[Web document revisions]

====================

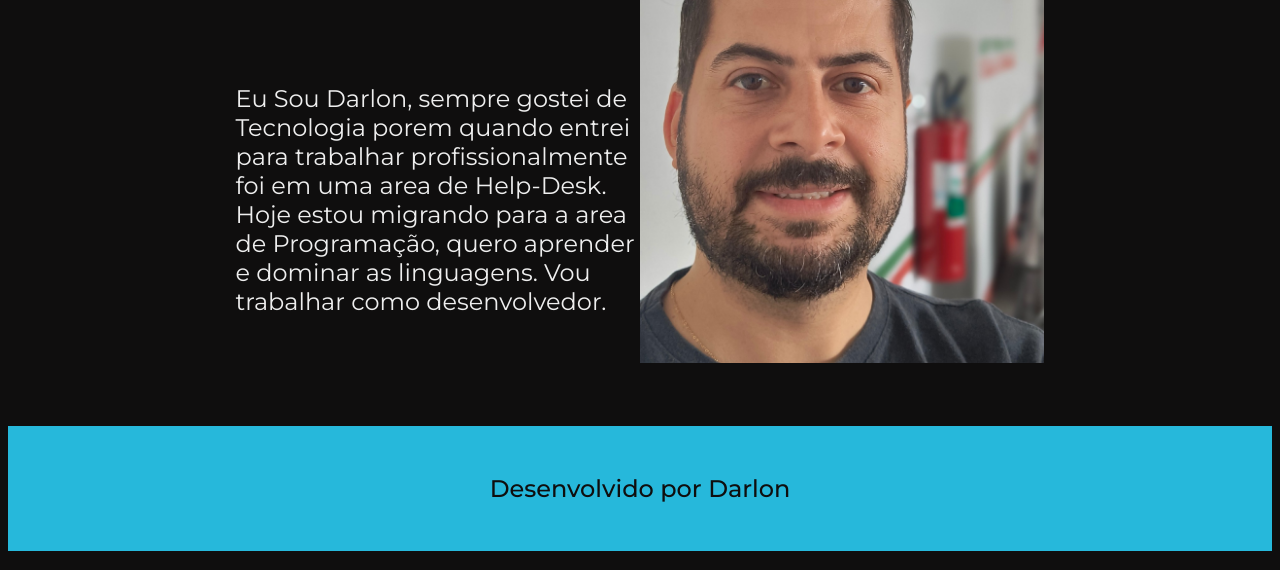
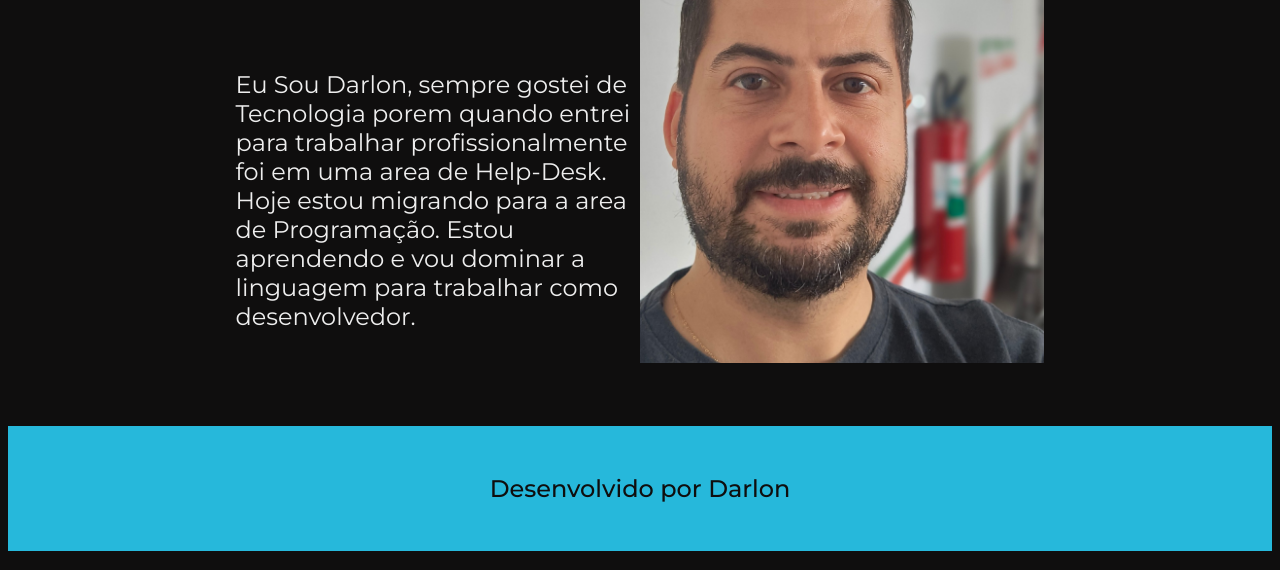
Before and after one commit to Darlon2/Htmlcurriculo, a plain HTML site: page about.html in a window 1280 px wide. Shown: the part 230-800 px from the top of the page. Drawn offline with Linux system fonts and the light colour scheme.

Commit message:
Texto curriculo

```diff
--- a/about.html
+++ b/about.html
@@ -18,7 +18,7 @@
     <main class="apresentacao">
         <section class="apresentacao__conteudo">
             <h1 class="apresentacao__conteudo__titulo"><strong class="titulo-destaque">Sobre mim</strong></h1>
-            <p class="apresentacao__conteudo__texto">Eu Sou Darlon, sempre gostei de Tecnologia porem quando entrei para trabalhar profissionalmente foi em uma area de Help-Desk. Hoje estou migrando para a area de Programação, quero aprender e dominar as linguagens. Vou trabalhar como desenvolvedor. </p>
+            <p class="apresentacao__conteudo__texto">Eu Sou Darlon, sempre gostei de Tecnologia porem quando entrei para trabalhar profissionalmente foi em uma area de Help-Desk. Hoje estou migrando para a area de Programação. Estou aprendendo e vou dominar a linguagem para trabalhar como desenvolvedor. </p>
         </section>
         <img class="apresentacao__imagem" src="./assets/image.png" alt="minha foto">
     </main>
```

====================

> What the task requires:
Each record above goes into the copy unchanged; the pictures do not.

> Response:
Before and after one commit to Darlon2/Htmlcurriculo, a plain HTML site: page about.html in a window 1280 px wide. Shown: the part 230-800 px from the top of the page. Drawn offline with Linux system fonts and the light colour scheme.

Commit message:
Texto curriculo

```diff
--- a/about.html
+++ b/about.html
@@ -18,7 +18,7 @@
     <main class="apresentacao">
         <section class="apresentacao__conteudo">
             <h1 class="apresentacao__conteudo__titulo"><strong class="titulo-destaque">Sobre mim</strong></h1>
-            <p class="apresentacao__conteudo__texto">Eu Sou Darlon, sempre gostei de Tecnologia porem quando entrei para trabalhar profissionalmente foi em uma area de Help-Desk. Hoje estou migrando para a area de Programação, quero aprender e dominar as linguagens. Vou trabalhar como desenvolvedor. </p>
+            <p class="apresentacao__conteudo__texto">Eu Sou Darlon, sempre gostei de Tecnologia porem quando entrei para trabalhar profissionalmente foi em uma area de Help-Desk. Hoje estou migrando para a area de Programação. Estou aprendendo e vou dominar a linguagem para trabalhar como desenvolvedor. </p>
         </section>
         <img class="apresentacao__imagem" src="./assets/image.png" alt="minha foto">
     </main>
```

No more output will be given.